The links between B6 and testosterone are limited, and mostly in animal studies at the moment.
However, the evidence from animal studies does suggest important links between B6, its vitamers, and its co-enzyme forms.
So it’s definitely worth supplementing with a good B6 supplement to ensure that you have the optimal levels of this important healthy vitamin.
When choosing a B6 supplement, be aware that it is also known as pyridoxine, pyridoxamine, pyridoxal, pyridoxal phosphate, pyridoxal-5′-phosphate, and PLP.
All good multicast will contain sufficient amounts of B6.
But for guys who train hard, a great way to take a B6 supplement is within a ZMA tablet.
ZMA is a combination of zinc, magnesium (aspartate chelate), and vitamin B6 and is a popular supplement choice for athletic men who want to improve sleep and recovery.
An even better option is to take a proven natural test booster that contains a ZMA plus a number of other accompanying effective ingredients.
The recommended daily intake of B6 is just 1.3 milligrams – another good reason to use a supplement rather than winging it with diet. A tablet or capsule will help you get the precise dose you need.
As we get older, the recommended daily amount increases (over 50s need up to 1.7 milligram daily).
Also bear in mind that women will also benefit from taking B6 to ensure your testosterone levels are optimized.
Women also maintain a level of the male sex hormone, just not as much as estrogen. You can read more about women and natural testosterone boosters and how they work, here.
Studies suggest that low levels of vitamin B6 are related to lower levels of testosterone.
However, if that is not enough for you, B6 has many other benefits that can help improve your health.
These can include helping improve blood flow, brain development and even help you sleep better.
Therefore, it would be advantageous to ensure that you eat foods rich in B6 or take a supplement.
 Plasma content of B6 vitamers and its relationship to hepatic vitamin B6 metabolism. Lumeng L, Lui A, Li TK. J Clin Invest. 1980 Oct;66(4):688-95. PMID: 7419716
Nicola Joyce (aka “the fit writer”) is a fitness industry copywriter who has been writing for and about sport and fitness since 2004. Nicola is a competitive drug-free bodybuilder (with two World titles at amateur level) and has also competed in powerlifting and a couple of strongman comps. Prior to her strength training days, Nicola was an endurance athlete and has even swum the English Channel twice. She can be found on all social media at: thefitwriter.
Ben established this site to be a free resource in 2015. Since then it has gained over half a million visits. It explores the many avenues of fitness and uses supporting scientific evidence for any reviews or analysis of products.

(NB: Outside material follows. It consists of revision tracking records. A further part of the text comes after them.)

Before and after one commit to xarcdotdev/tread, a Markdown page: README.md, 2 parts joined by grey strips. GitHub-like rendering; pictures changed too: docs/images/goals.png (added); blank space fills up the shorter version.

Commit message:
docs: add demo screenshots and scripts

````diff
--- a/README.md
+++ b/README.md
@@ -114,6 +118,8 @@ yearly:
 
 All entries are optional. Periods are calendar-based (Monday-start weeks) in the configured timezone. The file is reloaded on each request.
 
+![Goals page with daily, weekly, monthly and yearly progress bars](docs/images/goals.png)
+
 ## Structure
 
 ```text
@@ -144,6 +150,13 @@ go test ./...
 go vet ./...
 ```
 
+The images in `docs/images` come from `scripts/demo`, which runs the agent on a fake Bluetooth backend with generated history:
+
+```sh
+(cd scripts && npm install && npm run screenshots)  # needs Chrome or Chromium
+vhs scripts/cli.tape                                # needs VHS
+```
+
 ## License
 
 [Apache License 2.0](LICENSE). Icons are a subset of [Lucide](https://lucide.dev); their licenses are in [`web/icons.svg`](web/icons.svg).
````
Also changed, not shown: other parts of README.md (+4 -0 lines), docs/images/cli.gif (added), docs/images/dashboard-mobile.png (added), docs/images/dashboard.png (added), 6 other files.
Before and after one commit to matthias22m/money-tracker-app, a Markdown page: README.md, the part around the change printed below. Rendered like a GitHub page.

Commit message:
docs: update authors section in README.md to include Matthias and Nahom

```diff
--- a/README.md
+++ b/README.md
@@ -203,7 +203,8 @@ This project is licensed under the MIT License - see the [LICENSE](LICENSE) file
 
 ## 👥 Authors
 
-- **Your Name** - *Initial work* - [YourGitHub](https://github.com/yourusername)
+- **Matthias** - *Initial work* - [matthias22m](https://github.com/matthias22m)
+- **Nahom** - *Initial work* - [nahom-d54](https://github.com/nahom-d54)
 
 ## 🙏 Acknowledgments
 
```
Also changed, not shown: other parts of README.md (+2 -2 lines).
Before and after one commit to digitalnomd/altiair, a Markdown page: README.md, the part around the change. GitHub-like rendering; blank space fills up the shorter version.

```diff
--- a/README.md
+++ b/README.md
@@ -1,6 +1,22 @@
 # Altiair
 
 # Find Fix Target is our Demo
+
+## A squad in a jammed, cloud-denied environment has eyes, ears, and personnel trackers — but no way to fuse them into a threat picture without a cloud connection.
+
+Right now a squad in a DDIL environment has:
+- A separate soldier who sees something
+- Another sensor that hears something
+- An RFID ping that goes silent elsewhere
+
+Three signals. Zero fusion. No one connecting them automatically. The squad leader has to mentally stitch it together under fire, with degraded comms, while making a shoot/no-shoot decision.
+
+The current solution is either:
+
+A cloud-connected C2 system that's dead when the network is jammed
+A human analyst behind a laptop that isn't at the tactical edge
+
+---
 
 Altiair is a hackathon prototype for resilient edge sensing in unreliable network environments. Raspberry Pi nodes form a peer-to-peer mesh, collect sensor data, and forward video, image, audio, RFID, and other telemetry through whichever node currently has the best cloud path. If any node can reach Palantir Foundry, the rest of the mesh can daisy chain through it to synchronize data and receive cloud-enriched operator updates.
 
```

Ben himself has been interested in fitness from an early age. He started playing rugby at the age of 6 for his town, county and school where he gained his full colors while also being in the Army Cadets. After graduating from university in 2005 with a BA(Hons) Ben moved to London and nurtured his love for weightlifting to support his rugby, he also became heavily involved with cycling. Ben also started skiing and recently joined the Army Reserve to further develop his capabilities.